Ella Josephine Baker: An Analysis of Liberatory Leadership
Robert L. Harris, Jr.
Thesis DT 3.5 1997 T165
viii, 119 leaves; 29 cm.
This thesis analyzes the life and political leadership endeavors of Ella Josephine Baker, a Black woman civil rights activist, to examine the nature of leadership and its relationship to the Black community. Her activism spanned over fifty years across a number of Black-oriented organizations which allowed her to employ many diverse methods of organizing. These methods include a highly democratic, group-centered form in which she facilitated the political participation of ordinary individuals in their own communities. This work outlines the way in which she conceptualized power and carried out her political agenda. Further, the traditional concept of leadership is reconstructed not only to be more inclusive, but also to be more liberatory in nature. Liberatory leadership, defined in this thesis, refers to the conscious and deliberate efforts an individual makes to ensure that power actually works for the people. Moreover, that the people are actively engaged in the political process to realize socioeconomic change in their communities. Finally, this thesis applies the repercussions of her conceptualization of leadership toward an understanding of the interaction between Black men and women within the realm of political activism.

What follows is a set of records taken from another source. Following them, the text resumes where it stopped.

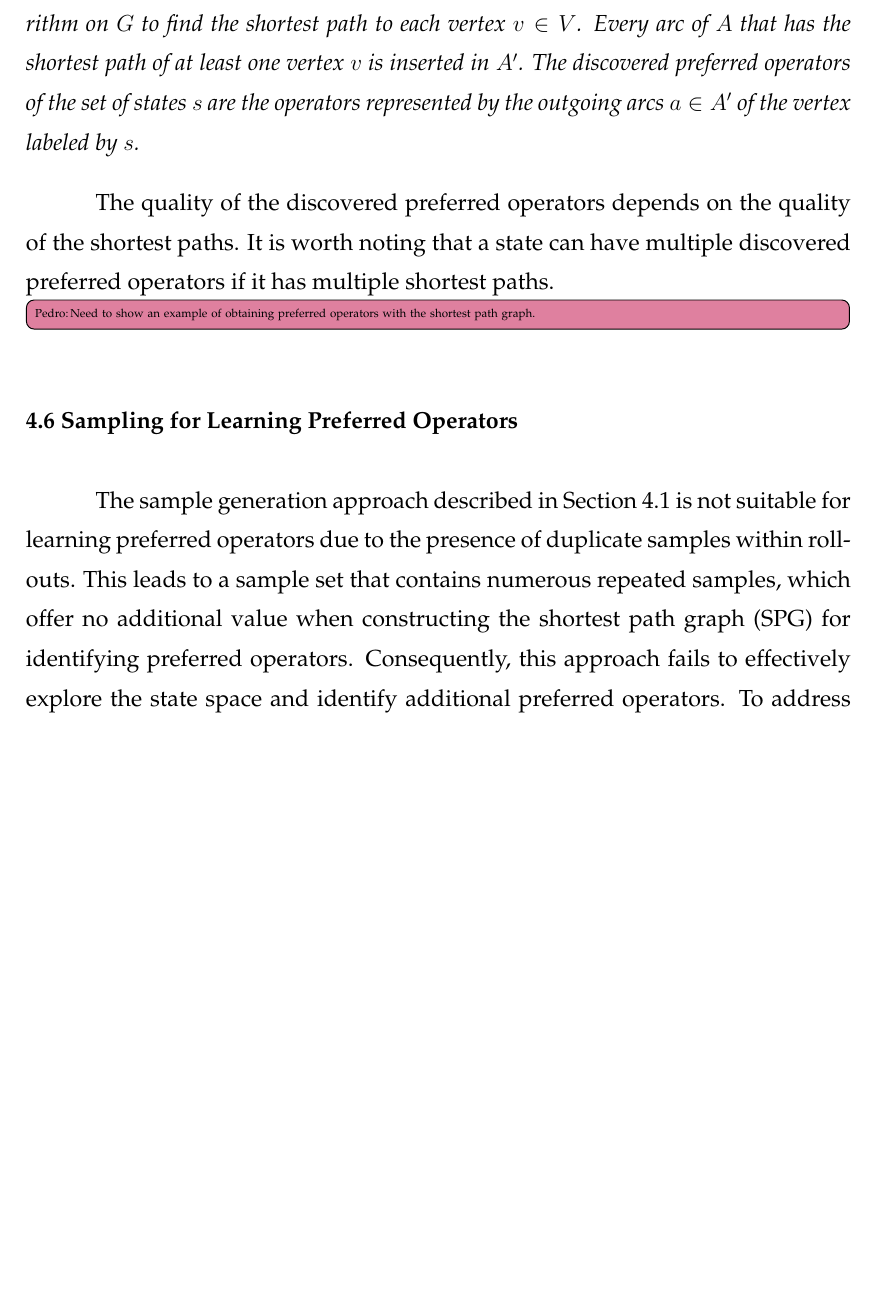
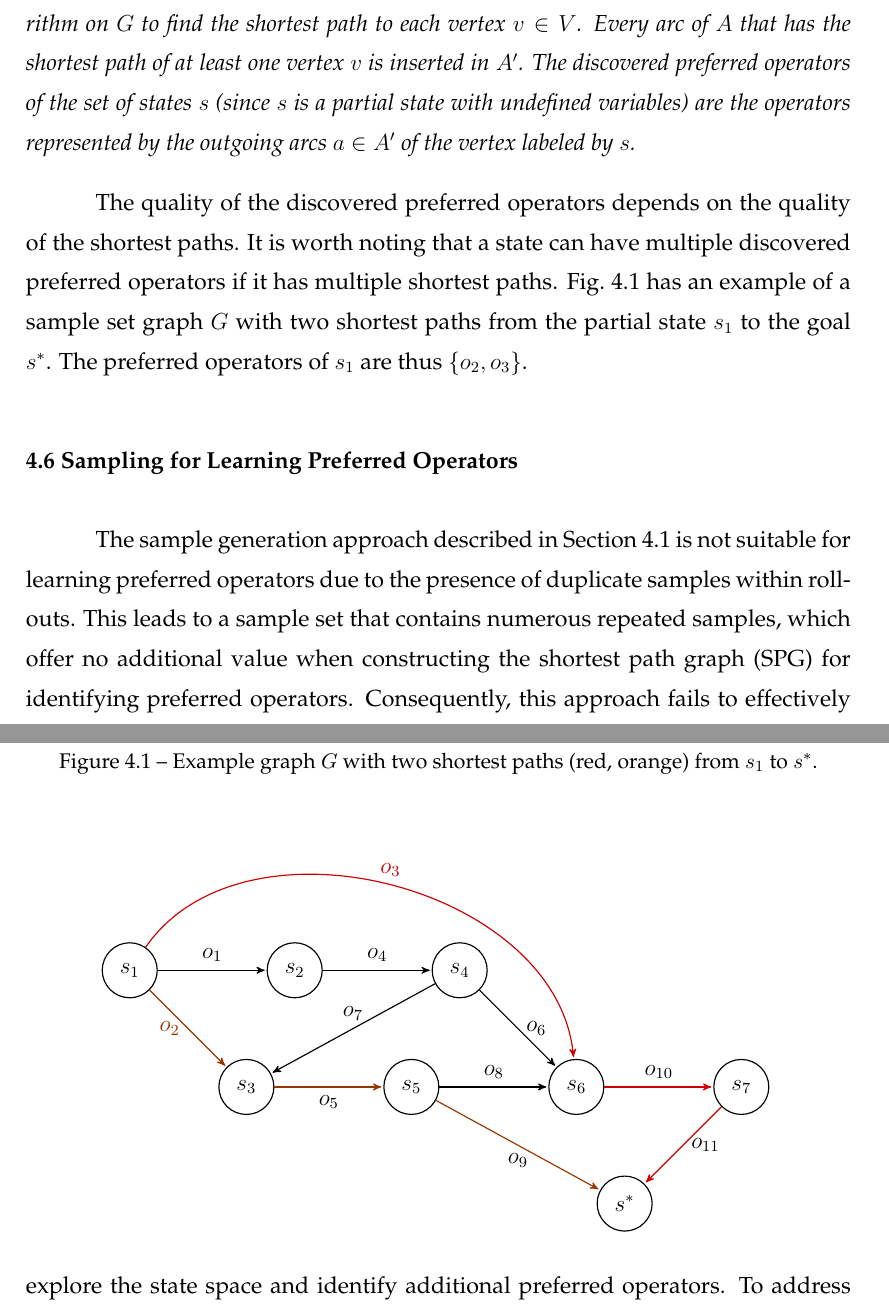
Before and after one commit to pprobst/msc-thesis, a LaTeX thesis (ppgc-diss-pprobst.tex): part of page 34 of 57 before the commit and two parts of pages 34 and 35 of 57 after it, the two joined at a grey line, cut so that both start at the same text, the shorter picture padded with empty space. Compiled offline with pdfLaTeX; a LaTeX package or settings file that is missing is left out.

Commit message:
Add example graph G.

```diff
--- a/ppgc-diss-pprobst.tex
+++ b/ppgc-diss-pprobst.tex
@@ -33,7 +33,7 @@
 \usepackage{tikz}
 \usetikzlibrary{positioning, calc, decorations.pathreplacing}
 \usepackage{listofitems} % for \readlist to create arrays
-\usetikzlibrary{arrows.meta} % for arrow size
+\usetikzlibrary{arrows, arrows.meta} % for arrow size
 \usepackage[outline]{contour} % glow around text
 \contourlength{1.4pt}
 
@@ -782,12 +783,41 @@ Obtaining ideal preferred operators is challenging for large tasks as we often l
 In the graph $G$, each arc represents an applicable operator between two sampled states. Every sample, except for the goal states, has at least one successor, so it is feasible to trace multiple paths from a sampled state to a goal state. By selecting the operators associated with the shortest path, we can identify the preferred operators for reaching a goal state.
 
 \begin{definition}[Discovered Preferred Operators]\label{def:discovered_preferred_operators}
-Let $G = (V, A)$ be the sample set graph and $G' = (V, A')$ be the shortest path sample set graph. We run Dijkstra's algorithm on $G$ to find the shortest path to each vertex $v \in V$. Every arc of $A$ that has the shortest path of at least one vertex $v$ is inserted in $A'$. The discovered preferred operators of the set of states $s$ are the operators represented by the outgoing arcs $a \in A'$ of the vertex labeled by $s$.
+Let $G = (V, A)$ be the sample set graph and $G' = (V, A')$ be the shortest path sample set graph. We run Dijkstra's algorithm on $G$ to find the shortest path to each vertex $v \in V$. Every arc of $A$ that has the shortest path of at least one vertex $v$ is inserted in $A'$. The discovered preferred operators of the set of states $s$ (since $s$ is a partial state with undefined variables) are the operators represented by the outgoing arcs $a \in A'$ of the vertex labeled by $s$.
 \end{definition}
 
-The quality of the discovered preferred operators depends on the quality of the shortest paths. It is worth noting that a state can have multiple discovered preferred operators if it has multiple shortest paths.
+The quality of the discovered preferred operators depends on the quality of the shortest paths. It is worth noting that a state can have multiple discovered preferred operators if it has multiple shortest paths. \cref{fig:spg-example} has an example of a sample set graph $G$ with two shortest paths from the partial state $s_{1}$ to the goal $s^{*}$. The preferred operators of $s_{1}$ are thus $\{o_{2}, o_{3}\}$.
 
-\ppi{Need to show an example of obtaining preferred operators with the shortest path graph.}
+\begin{figure}[ht]
+\caption[Example graph $G'$ with two shortest paths]{Example graph $G$ with two shortest paths (red, orange) from $s_{1}$ to $s^{*}$.}
+\vspace{\baselineskip}
+\centering
+\begin{tikzpicture}[->,>=stealth',shorten >=1pt,auto,node distance=3cm,semithick]
+  \tikzstyle{state}=[circle,draw,minimum size=1cm]
+
+  \node[state] (s1) {$s_1$};
+  \node[state] (s2) [right of=s1] {$s_2$};
+  \node[state] (s3) [below right of=s1] {$s_3$};
+  \node[state] (s4) [right of=s2] {$s_4$};
+  \node[state] (s5) [right of=s3] {$s_5$};
+  \node[state] (s6) [below right of=s4] {$s_6$};
+  \node[state] (s7) [right of=s6] {$s_7$};
+  \node[state] (s8) [below left of=s7] {$s^*$};
+
+  \path (s1) edge node[above] {$o_{1}$} (s2);
+  \path [->, color=myorange] (s1) edge node[left] {$o_{2}$} (s3);
+  \path [->, color=myred] (s1) edge [bend left=70] node[above] {$o_{3}$} (s6);
+  \path (s2) edge node[above] {$o_{4}$} (s4);
+  \path (s3) edge [draw=myorange] node[below] {$o_{5}$} (s5);
+  \path (s4) edge node[right] {$o_{6}$} (s6);
+  \path (s4) edge node[above] {$o_{7}$} (s3);
+  \path (s5) edge node[above] {$o_{8}$} (s6);
+  \path (s5) edge [draw=myorange] node[below] {$o_{9}$} (s8);
+  \path (s6) edge [draw=myred] node[above] {$o_{10}$} (s7);
+  \path (s7) edge [draw=myred] node[right] {$o_{11}$} (s8);
+\end{tikzpicture}
+\label{fig:spg-example}
+\end{figure}
 
 \section{Sampling for Learning Preferred Operators}
 \label{sec:sample-learn-po}
```
Also changed, not shown: ppgc-diss-pprobst.tex (1 more changed lines).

Baker is treated as a primary subject in this thesis and is characterized as an ardent architect of social change. Chapters one through five reflect this concept in their respective titles: A Panoramic Shot, The Foundation, Construction Sites, The Frame, and Blueprint for the Future. They also serve to place her as a primary agent in political organizing by illustrating how her work was deeply rooted in the trenches of the community and how her philosophy literally built new organizations and reconstructed concepts of leadership.